◆ **EXERCISE**
Show, from the entries below, every line in which "padding" appears.

◆ **Records from a data source**
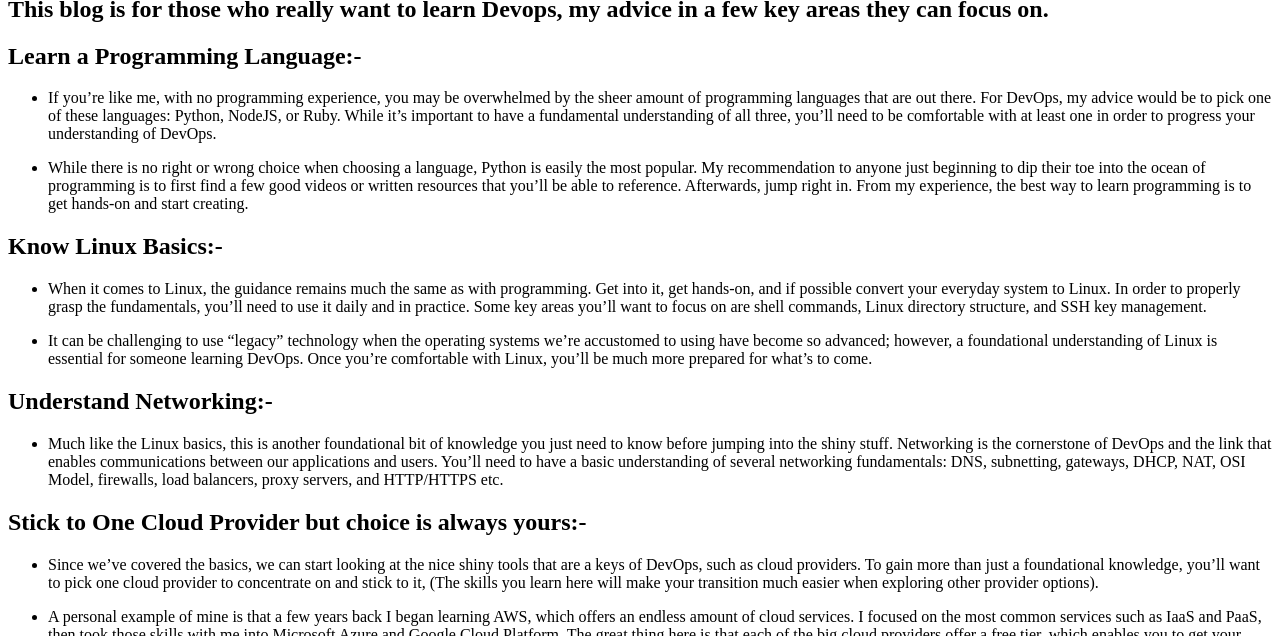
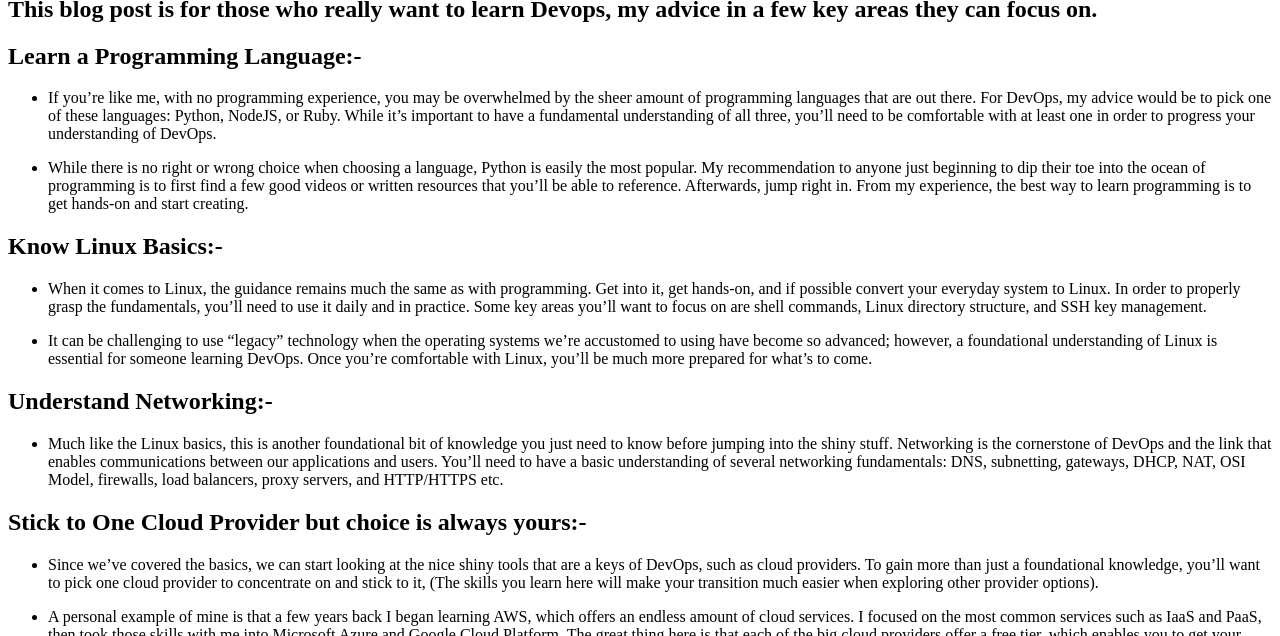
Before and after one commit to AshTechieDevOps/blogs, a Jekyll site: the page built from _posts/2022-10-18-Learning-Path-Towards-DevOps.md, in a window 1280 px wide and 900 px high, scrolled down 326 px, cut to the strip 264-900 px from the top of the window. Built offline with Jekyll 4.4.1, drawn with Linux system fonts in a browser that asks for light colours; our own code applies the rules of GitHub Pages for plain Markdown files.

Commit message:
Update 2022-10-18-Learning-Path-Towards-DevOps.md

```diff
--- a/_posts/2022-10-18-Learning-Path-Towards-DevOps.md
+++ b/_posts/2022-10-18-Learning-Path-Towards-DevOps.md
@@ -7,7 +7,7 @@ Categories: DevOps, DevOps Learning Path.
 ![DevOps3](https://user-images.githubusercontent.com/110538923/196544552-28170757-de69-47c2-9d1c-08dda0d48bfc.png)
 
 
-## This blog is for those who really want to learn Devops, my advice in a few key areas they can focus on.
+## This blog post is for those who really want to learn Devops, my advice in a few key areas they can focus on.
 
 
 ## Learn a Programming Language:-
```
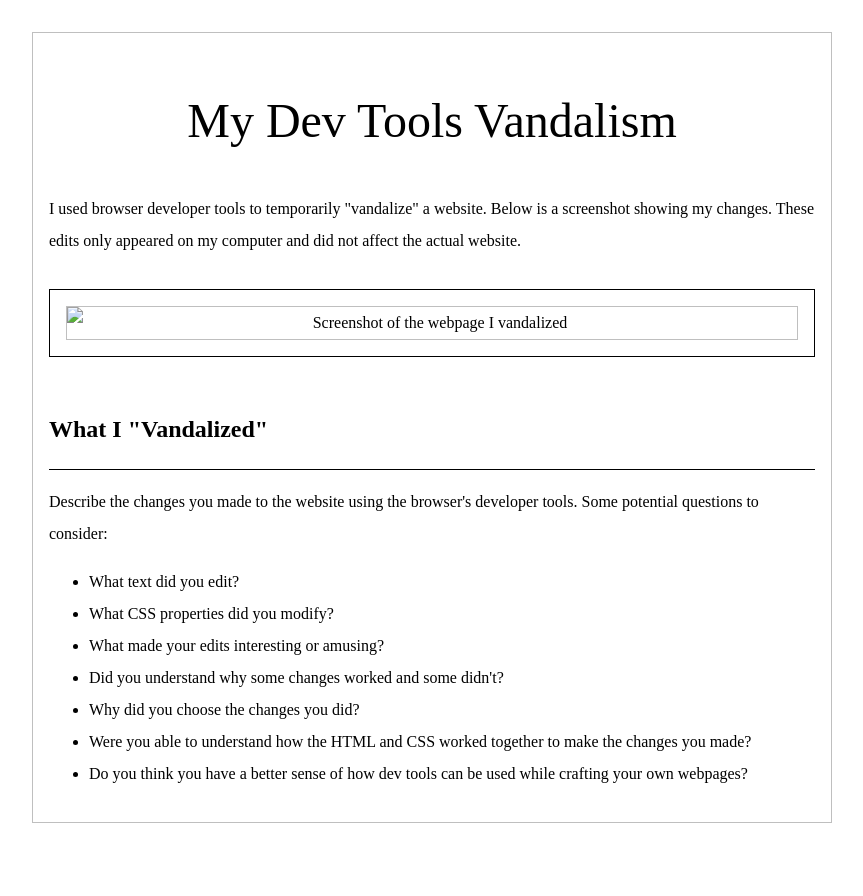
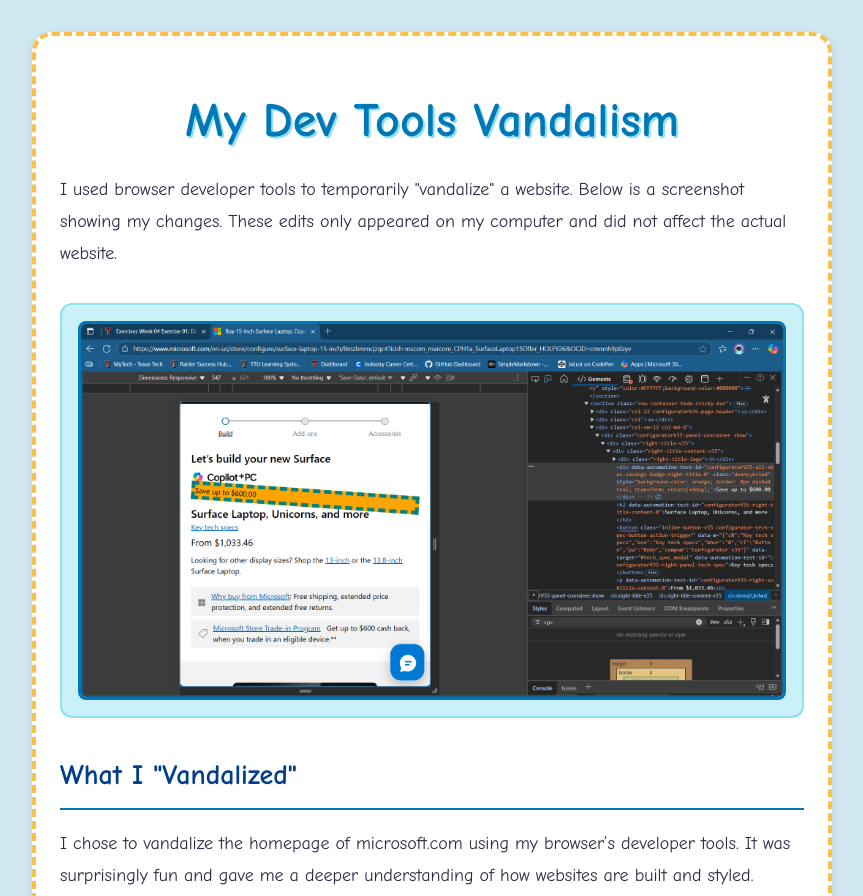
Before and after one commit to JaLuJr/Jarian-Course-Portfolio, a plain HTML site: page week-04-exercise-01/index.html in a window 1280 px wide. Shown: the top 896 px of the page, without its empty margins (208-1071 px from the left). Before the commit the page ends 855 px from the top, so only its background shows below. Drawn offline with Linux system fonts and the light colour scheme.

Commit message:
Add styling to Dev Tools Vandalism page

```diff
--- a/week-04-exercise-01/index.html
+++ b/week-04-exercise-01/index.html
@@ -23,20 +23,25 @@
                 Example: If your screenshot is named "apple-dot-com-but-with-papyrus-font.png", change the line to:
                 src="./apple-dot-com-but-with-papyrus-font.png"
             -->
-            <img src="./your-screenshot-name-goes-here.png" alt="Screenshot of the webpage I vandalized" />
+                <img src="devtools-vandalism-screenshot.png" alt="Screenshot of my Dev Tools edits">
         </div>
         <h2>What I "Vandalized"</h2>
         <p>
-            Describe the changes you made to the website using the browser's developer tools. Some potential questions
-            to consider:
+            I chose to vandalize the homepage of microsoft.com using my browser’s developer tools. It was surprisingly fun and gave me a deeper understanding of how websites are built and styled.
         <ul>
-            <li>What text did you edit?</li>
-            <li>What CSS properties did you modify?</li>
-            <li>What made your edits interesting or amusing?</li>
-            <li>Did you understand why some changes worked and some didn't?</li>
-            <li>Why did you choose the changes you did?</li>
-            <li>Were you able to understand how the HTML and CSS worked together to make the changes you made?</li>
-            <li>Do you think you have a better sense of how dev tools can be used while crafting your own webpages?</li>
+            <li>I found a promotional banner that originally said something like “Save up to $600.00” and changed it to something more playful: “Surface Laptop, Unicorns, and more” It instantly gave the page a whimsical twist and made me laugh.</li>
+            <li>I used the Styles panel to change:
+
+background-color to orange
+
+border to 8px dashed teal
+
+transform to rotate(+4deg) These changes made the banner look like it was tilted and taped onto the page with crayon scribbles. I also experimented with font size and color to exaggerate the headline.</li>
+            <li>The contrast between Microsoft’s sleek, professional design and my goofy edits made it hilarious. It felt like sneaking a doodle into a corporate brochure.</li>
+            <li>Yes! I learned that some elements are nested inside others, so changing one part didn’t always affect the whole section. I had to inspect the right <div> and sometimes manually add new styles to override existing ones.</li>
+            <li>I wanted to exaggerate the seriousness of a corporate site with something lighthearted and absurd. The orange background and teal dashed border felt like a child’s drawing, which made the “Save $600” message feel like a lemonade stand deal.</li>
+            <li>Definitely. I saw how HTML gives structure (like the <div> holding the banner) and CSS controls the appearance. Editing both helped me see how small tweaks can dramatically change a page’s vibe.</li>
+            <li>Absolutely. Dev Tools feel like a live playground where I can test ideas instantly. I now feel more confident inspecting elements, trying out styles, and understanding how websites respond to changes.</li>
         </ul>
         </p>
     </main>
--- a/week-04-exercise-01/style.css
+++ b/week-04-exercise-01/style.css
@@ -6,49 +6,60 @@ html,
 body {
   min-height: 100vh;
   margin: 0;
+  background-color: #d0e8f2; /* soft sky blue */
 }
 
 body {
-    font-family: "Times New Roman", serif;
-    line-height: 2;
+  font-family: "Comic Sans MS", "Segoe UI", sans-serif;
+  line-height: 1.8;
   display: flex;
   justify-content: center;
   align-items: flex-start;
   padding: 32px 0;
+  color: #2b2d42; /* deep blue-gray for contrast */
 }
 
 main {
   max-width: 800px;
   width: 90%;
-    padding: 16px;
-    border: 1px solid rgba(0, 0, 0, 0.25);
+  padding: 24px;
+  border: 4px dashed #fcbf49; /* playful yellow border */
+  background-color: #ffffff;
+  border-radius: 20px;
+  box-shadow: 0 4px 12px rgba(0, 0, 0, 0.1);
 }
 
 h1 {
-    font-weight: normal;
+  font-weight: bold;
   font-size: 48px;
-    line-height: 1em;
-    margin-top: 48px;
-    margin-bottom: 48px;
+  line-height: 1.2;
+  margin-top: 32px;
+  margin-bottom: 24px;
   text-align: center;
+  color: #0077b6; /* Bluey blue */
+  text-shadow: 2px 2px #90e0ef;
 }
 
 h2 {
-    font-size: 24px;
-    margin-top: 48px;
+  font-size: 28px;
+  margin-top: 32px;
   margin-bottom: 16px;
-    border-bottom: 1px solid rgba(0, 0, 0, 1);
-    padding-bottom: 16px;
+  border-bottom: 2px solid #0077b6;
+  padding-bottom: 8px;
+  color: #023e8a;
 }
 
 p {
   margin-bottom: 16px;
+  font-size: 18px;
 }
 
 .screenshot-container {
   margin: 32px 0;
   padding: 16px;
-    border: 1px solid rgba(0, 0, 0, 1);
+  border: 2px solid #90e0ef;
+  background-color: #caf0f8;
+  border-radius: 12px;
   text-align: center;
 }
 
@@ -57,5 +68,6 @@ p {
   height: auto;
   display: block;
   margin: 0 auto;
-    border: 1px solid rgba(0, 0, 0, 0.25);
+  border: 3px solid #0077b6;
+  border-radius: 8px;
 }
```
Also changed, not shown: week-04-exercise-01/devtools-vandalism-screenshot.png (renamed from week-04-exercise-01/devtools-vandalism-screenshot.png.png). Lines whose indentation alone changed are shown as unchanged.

◆ **EXERCISE OUTPUT**
   padding: 32px 0;
-    padding: 16px;
+  padding: 24px;
-    padding-bottom: 16px;
+  padding-bottom: 8px;
   padding: 16px;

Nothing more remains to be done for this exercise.